Updated: April 23, 12:55 PM ET
Grind For Life

By Jeff DiNuznio
ESPN.com

The new bowl in New Smyrna Beach, Fla., where Grind For Life will take place.

Florida's New Smyrna Beach Skatepark will hold the third and final installmant of the 2012 Grind For Life (GFL) Skatepark series on April 28. The statewide contest circuit is the chief fundraiser for GFL, the small non-profit that provides cancer patients and their families with financial assistance to cover costs incurred by traveling for treatment.

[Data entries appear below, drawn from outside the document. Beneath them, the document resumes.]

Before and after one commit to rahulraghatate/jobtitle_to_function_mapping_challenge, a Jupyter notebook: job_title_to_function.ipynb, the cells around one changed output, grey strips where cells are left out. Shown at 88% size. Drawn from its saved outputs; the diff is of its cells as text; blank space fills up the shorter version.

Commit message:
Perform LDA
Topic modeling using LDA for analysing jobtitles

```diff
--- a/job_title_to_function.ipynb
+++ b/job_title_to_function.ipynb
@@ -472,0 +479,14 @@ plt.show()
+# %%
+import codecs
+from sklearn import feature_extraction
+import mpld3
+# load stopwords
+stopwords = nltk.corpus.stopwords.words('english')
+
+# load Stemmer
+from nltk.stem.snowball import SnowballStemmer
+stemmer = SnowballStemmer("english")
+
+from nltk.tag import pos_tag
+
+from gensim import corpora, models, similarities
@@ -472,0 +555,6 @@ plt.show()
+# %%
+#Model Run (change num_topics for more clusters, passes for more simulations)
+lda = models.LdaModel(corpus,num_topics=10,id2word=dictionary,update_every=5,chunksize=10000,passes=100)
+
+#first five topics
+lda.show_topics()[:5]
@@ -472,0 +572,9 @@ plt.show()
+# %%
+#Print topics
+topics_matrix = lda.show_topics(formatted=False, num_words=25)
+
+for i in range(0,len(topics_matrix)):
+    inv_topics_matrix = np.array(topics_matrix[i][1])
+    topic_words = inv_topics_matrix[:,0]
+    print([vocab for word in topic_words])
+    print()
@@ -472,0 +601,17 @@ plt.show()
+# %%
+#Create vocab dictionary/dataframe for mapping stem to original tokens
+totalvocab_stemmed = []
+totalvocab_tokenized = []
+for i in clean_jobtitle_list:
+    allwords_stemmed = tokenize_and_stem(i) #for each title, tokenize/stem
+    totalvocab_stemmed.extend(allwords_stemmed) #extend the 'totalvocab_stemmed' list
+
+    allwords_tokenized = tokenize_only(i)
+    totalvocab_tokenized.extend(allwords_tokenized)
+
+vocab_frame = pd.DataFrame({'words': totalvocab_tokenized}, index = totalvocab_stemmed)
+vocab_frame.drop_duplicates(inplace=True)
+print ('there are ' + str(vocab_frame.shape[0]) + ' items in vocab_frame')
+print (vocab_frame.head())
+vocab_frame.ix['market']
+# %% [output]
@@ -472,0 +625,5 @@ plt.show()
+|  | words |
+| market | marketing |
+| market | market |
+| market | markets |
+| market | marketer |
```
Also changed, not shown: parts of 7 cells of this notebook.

GFL events were initially held in south Florida, where its larger mission emerged from the original fundraiser to help life-long skater and GFL founder Mike Rogers combat his second bout with sarcoma cancer 10 years ago. But Rogers soon discovered that "people were tired of traveling," he says. So GFL (whose board of directors includes legendary skater Andy Macdonald) created a roving series that visits various skateparks across the state, which in turn improved exposure and turnout for the festivities. "Every event there's a lot of people," Rogers said. "Not too many, just the right amount."

Each contest offers a different challenge. The series opened in February on the street course at the Skatepark of Tampa. Last month riders attacked the flow bowl at Fort Lauderdale's Ramp 48 park. April's contest will go down in New Smyrna's Amoeba Pool -- a three-pocket bowl with depths ranging from six to over nine feet, where portions of the surface feature a foot-and-a-half of vert.

Skaters battle across nine divisions, including several grom and adult categories, as well as a sponsored division for local pros. The 47 and over group has seen the biggest increase in competitors, Rogers said. "It's pretty rad to have people in there fifties still skating."

The proceeds -- generated by entry fees, raffles, and merchandise sales -- go directly to patients who apply for aid from GFL, like one 22-year-old who needed to visit a South Carolina facility specializing in treating her rare form of melanoma. Two days later, GFL had her covered.

"We help people when they need it now," he said, "and educate them on survival and recovery." Although they haven't had to deny anyone aid, Rogers said there are limits to what they can provide. "With the economy the way it is, whatever we can get is good." GFL says it has dispersed nearly $110,000 since 2003.